Material provided:

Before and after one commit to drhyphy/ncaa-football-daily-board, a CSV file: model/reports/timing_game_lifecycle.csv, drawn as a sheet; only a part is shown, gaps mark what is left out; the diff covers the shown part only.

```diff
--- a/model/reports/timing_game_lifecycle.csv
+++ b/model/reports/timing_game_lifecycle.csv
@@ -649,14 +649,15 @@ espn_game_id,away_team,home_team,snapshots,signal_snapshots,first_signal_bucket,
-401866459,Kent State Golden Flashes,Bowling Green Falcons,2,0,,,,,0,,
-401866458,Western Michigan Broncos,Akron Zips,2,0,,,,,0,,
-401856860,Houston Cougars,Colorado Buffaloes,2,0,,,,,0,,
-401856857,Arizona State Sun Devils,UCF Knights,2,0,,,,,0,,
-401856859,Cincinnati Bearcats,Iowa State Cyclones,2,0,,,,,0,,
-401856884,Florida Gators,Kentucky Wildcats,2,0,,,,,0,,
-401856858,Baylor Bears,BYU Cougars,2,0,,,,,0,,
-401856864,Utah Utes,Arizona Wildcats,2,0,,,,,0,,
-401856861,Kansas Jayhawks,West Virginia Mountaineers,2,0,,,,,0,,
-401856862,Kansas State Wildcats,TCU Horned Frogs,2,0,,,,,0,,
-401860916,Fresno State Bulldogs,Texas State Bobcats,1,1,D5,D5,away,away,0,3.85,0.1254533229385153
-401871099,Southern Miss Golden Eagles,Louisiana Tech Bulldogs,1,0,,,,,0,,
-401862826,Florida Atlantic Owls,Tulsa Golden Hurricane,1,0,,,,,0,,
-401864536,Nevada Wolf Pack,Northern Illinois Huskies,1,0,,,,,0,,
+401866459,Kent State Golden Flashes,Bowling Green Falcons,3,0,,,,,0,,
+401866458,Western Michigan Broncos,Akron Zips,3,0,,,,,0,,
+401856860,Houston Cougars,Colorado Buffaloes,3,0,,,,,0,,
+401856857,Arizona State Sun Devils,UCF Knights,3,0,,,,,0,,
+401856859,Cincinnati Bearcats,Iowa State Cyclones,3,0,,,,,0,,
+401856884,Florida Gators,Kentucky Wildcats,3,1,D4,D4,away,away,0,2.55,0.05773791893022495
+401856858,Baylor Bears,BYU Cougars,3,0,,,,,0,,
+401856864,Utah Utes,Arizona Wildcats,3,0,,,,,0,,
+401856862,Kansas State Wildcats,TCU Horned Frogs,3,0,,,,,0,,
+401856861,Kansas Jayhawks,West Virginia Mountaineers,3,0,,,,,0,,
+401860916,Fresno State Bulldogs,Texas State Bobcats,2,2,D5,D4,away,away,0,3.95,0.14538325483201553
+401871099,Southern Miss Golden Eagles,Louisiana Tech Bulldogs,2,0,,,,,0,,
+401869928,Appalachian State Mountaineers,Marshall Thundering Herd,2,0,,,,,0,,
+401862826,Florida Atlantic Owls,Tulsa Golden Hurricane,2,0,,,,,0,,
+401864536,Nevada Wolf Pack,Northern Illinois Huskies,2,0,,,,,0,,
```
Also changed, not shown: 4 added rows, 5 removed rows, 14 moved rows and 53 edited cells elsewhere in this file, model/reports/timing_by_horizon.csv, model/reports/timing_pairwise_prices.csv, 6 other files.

Prompt:
A precise copy of all the records is needed.

Written reply:
Before and after one commit to drhyphy/ncaa-football-daily-board, a CSV file: model/reports/timing_game_lifecycle.csv, drawn as a sheet; only a part is shown, gaps mark what is left out; the diff covers the shown part only.

```diff
--- a/model/reports/timing_game_lifecycle.csv
+++ b/model/reports/timing_game_lifecycle.csv
@@ -649,14 +649,15 @@ espn_game_id,away_team,home_team,snapshots,signal_snapshots,first_signal_bucket,
-401866459,Kent State Golden Flashes,Bowling Green Falcons,2,0,,,,,0,,
-401866458,Western Michigan Broncos,Akron Zips,2,0,,,,,0,,
-401856860,Houston Cougars,Colorado Buffaloes,2,0,,,,,0,,
-401856857,Arizona State Sun Devils,UCF Knights,2,0,,,,,0,,
-401856859,Cincinnati Bearcats,Iowa State Cyclones,2,0,,,,,0,,
-401856884,Florida Gators,Kentucky Wildcats,2,0,,,,,0,,
-401856858,Baylor Bears,BYU Cougars,2,0,,,,,0,,
-401856864,Utah Utes,Arizona Wildcats,2,0,,,,,0,,
-401856861,Kansas Jayhawks,West Virginia Mountaineers,2,0,,,,,0,,
-401856862,Kansas State Wildcats,TCU Horned Frogs,2,0,,,,,0,,
-401860916,Fresno State Bulldogs,Texas State Bobcats,1,1,D5,D5,away,away,0,3.85,0.1254533229385153
-401871099,Southern Miss Golden Eagles,Louisiana Tech Bulldogs,1,0,,,,,0,,
-401862826,Florida Atlantic Owls,Tulsa Golden Hurricane,1,0,,,,,0,,
-401864536,Nevada Wolf Pack,Northern Illinois Huskies,1,0,,,,,0,,
+401866459,Kent State Golden Flashes,Bowling Green Falcons,3,0,,,,,0,,
+401866458,Western Michigan Broncos,Akron Zips,3,0,,,,,0,,
+401856860,Houston Cougars,Colorado Buffaloes,3,0,,,,,0,,
+401856857,Arizona State Sun Devils,UCF Knights,3,0,,,,,0,,
+401856859,Cincinnati Bearcats,Iowa State Cyclones,3,0,,,,,0,,
+401856884,Florida Gators,Kentucky Wildcats,3,1,D4,D4,away,away,0,2.55,0.05773791893022495
+401856858,Baylor Bears,BYU Cougars,3,0,,,,,0,,
+401856864,Utah Utes,Arizona Wildcats,3,0,,,,,0,,
+401856862,Kansas State Wildcats,TCU Horned Frogs,3,0,,,,,0,,
+401856861,Kansas Jayhawks,West Virginia Mountaineers,3,0,,,,,0,,
+401860916,Fresno State Bulldogs,Texas State Bobcats,2,2,D5,D4,away,away,0,3.95,0.14538325483201553
+401871099,Southern Miss Golden Eagles,Louisiana Tech Bulldogs,2,0,,,,,0,,
+401869928,Appalachian State Mountaineers,Marshall Thundering Herd,2,0,,,,,0,,
+401862826,Florida Atlantic Owls,Tulsa Golden Hurricane,2,0,,,,,0,,
+401864536,Nevada Wolf Pack,Northern Illinois Huskies,2,0,,,,,0,,
```
Also changed, not shown: 4 added rows, 5 removed rows, 14 moved rows and 53 edited cells elsewhere in this file, model/reports/timing_by_horizon.csv, model/reports/timing_pairwise_prices.csv, 6 other files.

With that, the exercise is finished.